On December 21, 2010, Affleck appeared on NPR and criticized CEOs for making so much money. "CEOs' pay shouldn't be 200 times the average worker. It used to be nine times." On November 4, 2010, Affleck was commended for returning a second check for $250,000 that was mistakenly sent to him for appearing at the opening of a casino at The Greenbrier resort.
On March 14, 2012, Affleck wrote an article endorsing the Kony 2012 campaign. Affleck applauded the action taken by the Invisible Children in regards to raising awareness about child soldiers in Africa as well as raising awareness about the LRA. However, Affleck stated that "Westerners are not and will never be the 'saviors' of Africa".
On 12 March 2013, Affleck was officially censured by the parliament of New Zealand for misportraying the role of New Zealand diplomats during the 1979 Iran hostage crisis in his film Argo.
Affleck has described himself as a lapsed Protestant.
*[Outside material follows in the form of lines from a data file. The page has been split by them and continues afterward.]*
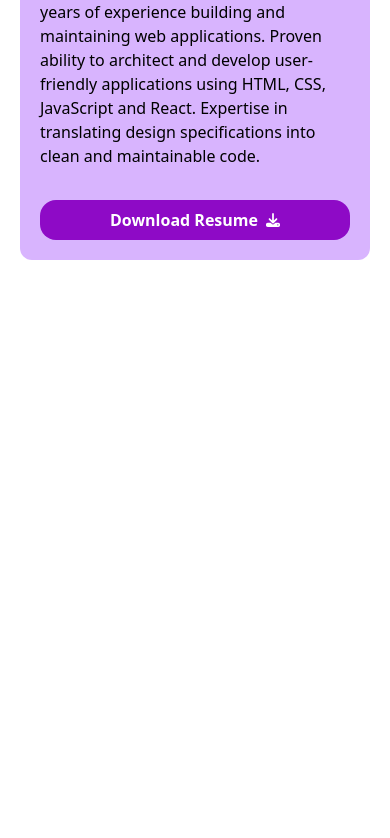
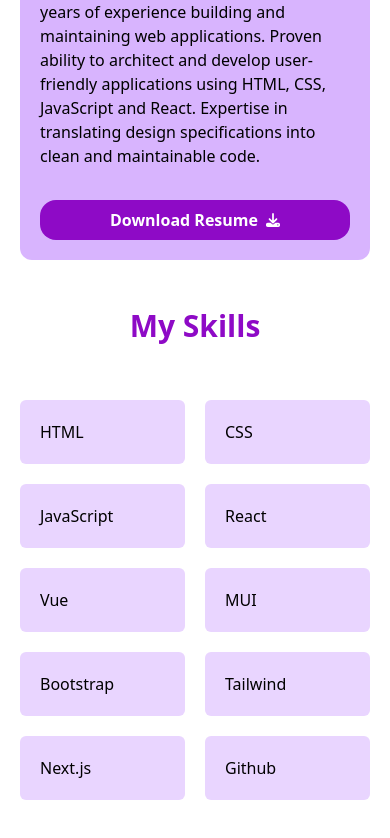
Before and after one commit to SanazBHMN/my-portfolio, a React (Vite) app: page / in a window 390 px wide. Shown: the part 919-1757 px from the top of the page. Before the commit the page ends 1247 px from the top, so only its background shows below. Built offline with nearby package versions, Linux system fonts and the light colour scheme.

Commit message:
Make Skills responsive

```diff
--- a/src/components/Portfolio.tsx
+++ b/src/components/Portfolio.tsx
@@ -9,8 +9,8 @@
     <div className="flex flex-col gap-12 my-12">
       <HeroSection />
       <About />
-      {/* <Skills />
-      <ContactMe /> */}
+      <Skills />
+      {/* <ContactMe /> */}
     </div>
   );
 }
--- /dev/null
+++ b/src/components/Skill.tsx
@@ -0,0 +1,16 @@
+interface SkillProps {
+  skillName: string;
+  skillIcon?: SVGSVGElement;
+}
+
+function Skill({ skillName, skillIcon }: SkillProps) {
+  return (
+    <li className="flex justify-start items-center gap-3 bg-purple-200 p-5 rounded-md">
+      {/* TODO: Icons must be displayed */}
+      {/* <HTML className="w-11 h-11" /> */}
+      <p>{skillName}</p>
+    </li>
+  );
+}
+
+export default Skill;
--- a/src/components/Skills.tsx
+++ b/src/components/Skills.tsx
@@ -1,4 +1,5 @@
 // components
+import SkillsList from "./SkillsList";
 import Title from "./Title";
 import {
   HTML,
@@ -17,48 +18,7 @@
   return (
     <div>
       <Title text="My Skills" />
-      <div className="grid grid-cols-3 gap-5 rounded-md">
-        <div className="flex justify-start items-center gap-3 bg-purple-200 p-5 rounded-md">
-          <HTML className="w-11 h-11" />
-          <p>HTML</p>
-        </div>
-        <div className="flex justify-start items-center gap-3 bg-purple-200 p-5 rounded-md">
-          <CSS className="w-11 h-11" />
-          <p>CSS</p>
-        </div>
-        <div className="flex justify-start items-center gap-3 bg-purple-200 p-5 rounded-md">
-          <JavaScript className="w-11 h-11" />
-          <p>JavaScript</p>
-        </div>
-        <div className="flex justify-start items-center gap-3 bg-purple-200 p-5 rounded-md">
-          <ReactLight className="w-11 h-11" />
-          <p>React</p>
-        </div>
-        <div className="flex justify-start items-center gap-3 bg-purple-200 p-5 rounded-md">
-          <VueJSLight className="w-11 h-11" />
-          <p>Vue</p>
-        </div>
-        <div className="flex justify-start items-center gap-3 bg-purple-200 p-5 rounded-md">
-          <MaterialUILight className="w-11 h-11" />
-          <p>MUI</p>
-        </div>
-        <div className="flex justify-start items-center gap-3 bg-purple-200 p-5 rounded-md">
-          <Bootstrap className="w-11 h-11" />
-          <p>Bootstrap</p>
-        </div>
-        <div className="flex justify-start items-center gap-3 bg-purple-200 p-5 rounded-md">
-          <TailwindCSSLight className="w-11 h-11" />
-          <p>Tailwind</p>
-        </div>
-        <div className="flex justify-start items-center gap-3 bg-purple-200 p-5 rounded-md">
-          <NextJSLight className="w-11 h-11" />
-          <p>Next.js</p>
-        </div>
-        <div className="flex justify-start items-center gap-3 bg-purple-200 p-5 rounded-md">
-          <GithubLight className="w-11 h-11" />
-          <p>Github</p>
-        </div>
-      </div>
+      <SkillsList />
     </div>
   );
 }
--- /dev/null
+++ b/src/components/SkillsList.tsx
@@ -0,0 +1,18 @@
+import data from "../utils/data.json";
+import Skill from "./Skill";
+
+interface SkillsListProps {}
+
+function SkillsList({}: SkillsListProps) {
+  const skills = data.skills;
+
+  return (
+    <ul className="grid grid-cols-2 gap-5 rounded-md sm:grid-cols-3">
+      {skills.map((skill) => (
+        <Skill key={skill.id} skillName={skill.name} />
+      ))}
+    </ul>
+  );
+}
+
+export default SkillsList;
--- a/src/utils/data.json
+++ b/src/utils/data.json
@@ -20,5 +20,47 @@
             "id": 5,
             "text": "contact"
         }
+    ],
+    "skills": [
+        {
+            "id": 1,
+            "name": "HTML"
+        },
+        {
+            "id": 2,
+            "name": "CSS"
+        },
+        {
+            "id": 3,
+            "name": "JavaScript"
+        },
+        {
+            "id": 4,
+            "name": "React"
+        },
+        {
+            "id": 5,
+            "name": "Vue"
+        },
+        {
+            "id": 6,
+            "name": "MUI"
+        },
+        {
+            "id": 7,
+            "name": "Bootstrap"
+        },
+        {
+            "id": 8,
+            "name": "Tailwind"
+        },
+        {
+            "id": 9,
+            "name": "Next.js"
+        },
+        {
+            "id": 10,
+            "name": "Github"
+        }
     ]
 }
```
An avid poker player, Affleck has regularly entered local events. He has been tutored by poker professionals Amir Vahedi and Annie Duke, and won the California State Poker Championship on June 20, 2004, taking home the first prize of $356,000, which qualified him for the 2004 World Poker Tour final tournament. He is a fan of the Boston Red Sox, New England Patriots, Boston Celtics, and Boston Bruins.
Affleck entered alcohol rehab in 2001, with a spokesman for the actor saying that "Ben is a self-aware and smart man who had decided that a fuller life awaits him without alcohol".
Family and relationships
Affleck had a high-profile romance with actress Gwyneth Paltrow in 1998, following her breakup with actor Brad Pitt. In 2002 he began dating actress/singer Jennifer Lopez, whom he had met while filming Gigli. The same year, his engagement to Lopez was announced, and the relationship between the two received much attention from the entertainment media, who dubbed the couple "Bennifer". Despite a wedding planned for September 14, the couple broke up in 2004, both blaming the media attention"?including an alleged incident in which Affleck partied with Christian Slater and some lap dancers in Vancouver. The negative publicity and media attention carried over to the 2003 film Gigli, which was a box-office failure.
He subsequently began seeing his Daredevil co"?star, actress Jennifer Garner, and the two were engaged after nine months of dating. Affleck and Garner were married on June 29, 2005, in Turks and Caicos, located in the Atlantic Ocean north of Haiti and the Dominican Republic. The couple have three children: daughters Violet Anne Affleck (born December 1, 2005) and Seraphina Rose Elizabeth Affleck (born January 6, 2009), and son Samuel Garner Affleck (born February 27, 2012). They have year-round homes in Los Angeles, and Massachusetts, an apartment in New York and a vacation home in Savannah, Georgia.